“Figuring out housing it stressful enough as it is, but it’s even harder when you’re abroad because you’re so far away from everyone so you can’t just ask people when you run into them in Sayles or something,” said Martha Durrett ’18, who is abroad in Hungary. “After exchanging dozens of emails and hitting dead ends with every option I tried, I actually felt pretty helpless. I didn’t do anything wrong, and it’s not that I don’t have friends who I’d be happy to live with.
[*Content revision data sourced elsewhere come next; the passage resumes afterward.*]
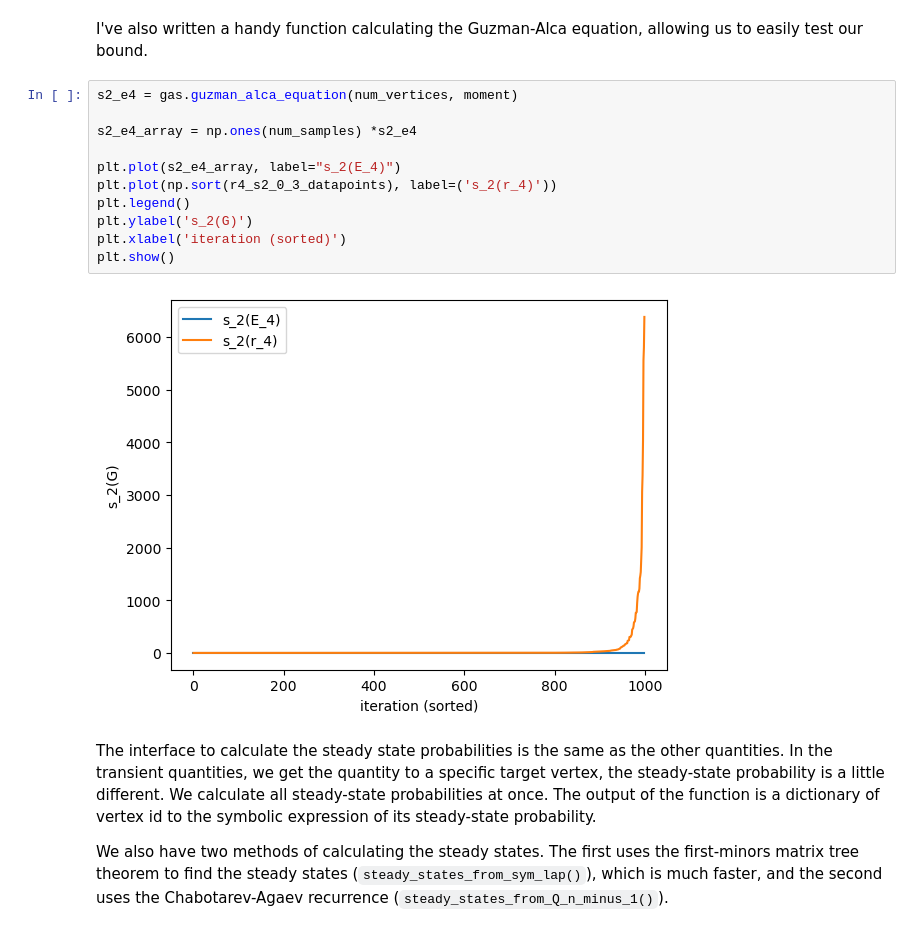
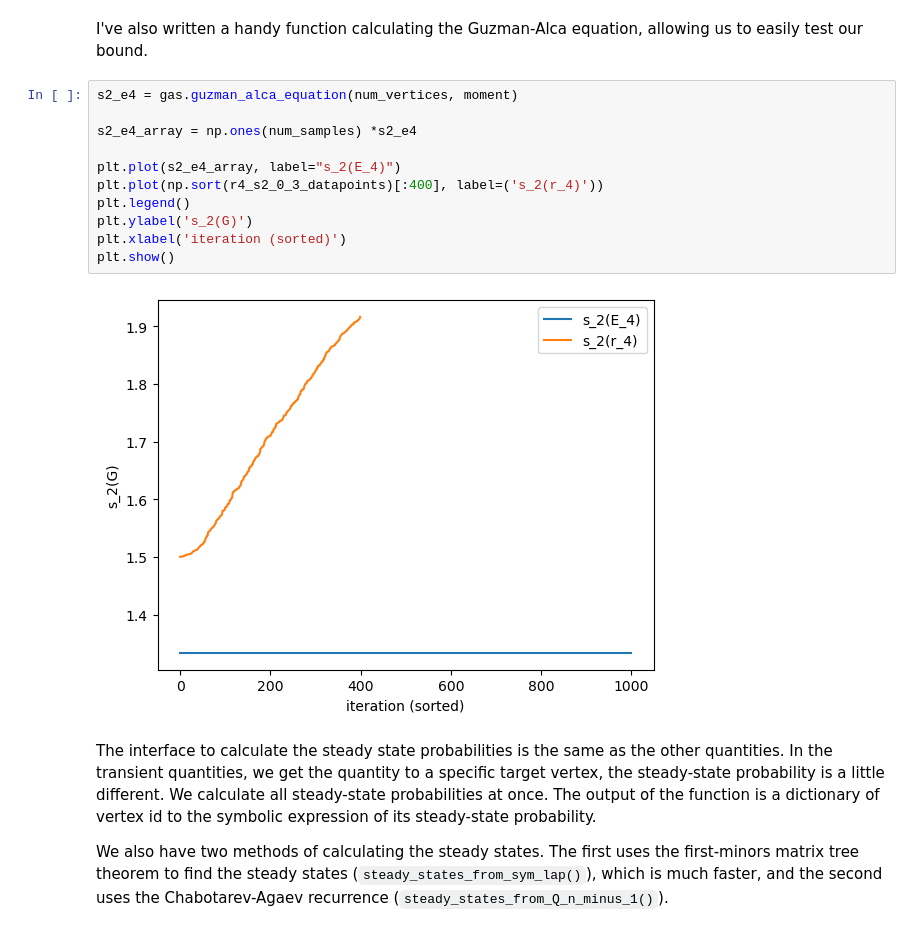
Before and after one commit to alcaemre/linearframework, a Jupyter notebook: linearframework/tutorial.ipynb, the cells around one changed output. Cells and saved outputs as stored; diff of their text form.

```diff
--- a/linearframework/tutorial.ipynb
+++ b/linearframework/tutorial.ipynb
@@ -136,16 +132,16 @@ I've also written a handy function calculating the Guzman-Alca equation, allowin
 # %%
 s2_e4 = gas.guzman_alca_equation(num_vertices, moment)
 
 s2_e4_array = np.ones(num_samples) *s2_e4
 
 plt.plot(s2_e4_array, label="s_2(E_4)")
-plt.plot(np.sort(r4_s2_0_3_datapoints), label=('s_2(r_4)'))
+plt.plot(np.sort(r4_s2_0_3_datapoints)[:400], label=('s_2(r_4)'))
 plt.legend()
 plt.ylabel('s_2(G)')
 plt.xlabel('iteration (sorted)')
 plt.show()
 # %% [output]
-[figure, old version]
+[figure, new version]
 # %% [markdown]
 The interface to calculate the steady state probabilities is the same as the other quantities. In the transient quantities, we get the quantity to a specific target vertex, the steady-state probability is a little different. We calculate all steady-state probabilities at once. The output of the function is a dictionary of vertex id to the symbolic expression of its steady-state probability.
 
```
Also changed, not shown: parts of 2 cells of this notebook, 6 other files.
I just got unlucky, and it was frustrating to know that I might end up getting placed by ResLife with a stranger despite all the effort I put into finding housing.”

Margot Radding ’18, who is abroad in India, said she was also mislead by the process.

“I think what was initially most frustrating was the fact that you were told you could organize housing with a proxy while abroad and figure out the logistics as you got closer to returning to Carleton, but that has proven to be untrue,” Radding said. “Pretty much every person with a vacant spot in his or her room has already chosen who they want to live with them. So for that reason, it was nearly impossible to just ‘figure it out’ while abroad.”

However, Andrea Robinson, Director of Residential Life, said the process is not designed to be confusing.

“It is not at all a desire to make the process a mystery,” Robinson said. “It’s that the process is complex, and for each student, it plays out a little bit differently depending on what their priorities are.

“The only way for us to have that type of individualized attention that we strive for is to do some of it through the office.”

Robinson said that the rooming process is explained partially on the ResLife website, but that there are too many individual scenarios to cover to provide a full explanation for each one. Instead, she encouraged students to come to ResLife with their questions.

“If students have questions, talk to us,” Robinson said.

One common issue students expressed was lack of information. According to many, it was frustrating not being able to know everyone that was abroad at the same time they were, making it hard to find potential roommates.

Hannah Gellman ’18, who is currently in Sri Lanka, said it would be better if housing selection for off-campus students worked like room draw.

Similarly, Paul Kirk-Davidoff ’18, who is abroad in Lebanon, said, “It’d be nice to have a list of students who are abroad, all the students who are coming back in the winter, along with just the vacancies.”

Robinson, however, said that some of these requests are not feasible. Because the number of completely vacant rooms is constantly changing, as students decide to leave campus for the winter or change their housing plans, ResLife would be unable to provide an accurate updated list of vacant rooms.

Furthermore, by looking at rooming on a case-by-case basis instead of a comprehensive lottery like room draw, Robinson said that ResLife is able to find housing for more students.

If a room frees up later in the process because a student does not want it or decides to leave campus for the term, ResLife can assign this room to a waiting student.

“If we just put everything out there, once you made your choice, you’d be done,” Robinson said, and students would not be able to have the flexibility provided in the current drawing process.

Robinson also said, however, that she is considering making available a list of students who are abroad, though there are some logistical problems. For instance, it would be difficult to update draw numbers because there are several factors that affect housing besides the number of off-campus students.

“The downside for us is that winter term housing is not based solely on students returning from OSC. It is certainly the largest group but it’s not the only group,” Robinson said. “One of our topics of conversation within the office right now is: ‘Is there a way that we can put this out so it’s right?’ If it can’t be right, then we can’t do it.”

Additionally, despite the large freshman class, Tanya Hartwig, Associate Director of ResLife, said there is not a shortage of rooms for winter term because over the summer, ResLife added capacity by converting lounges into rooms and doubles into triples.

Leave a Comment
More to Discover

Comments (0)

All The Carletonian Picks Reader Picks Sort: Newest

Your email address will not be published. Required fields are marked *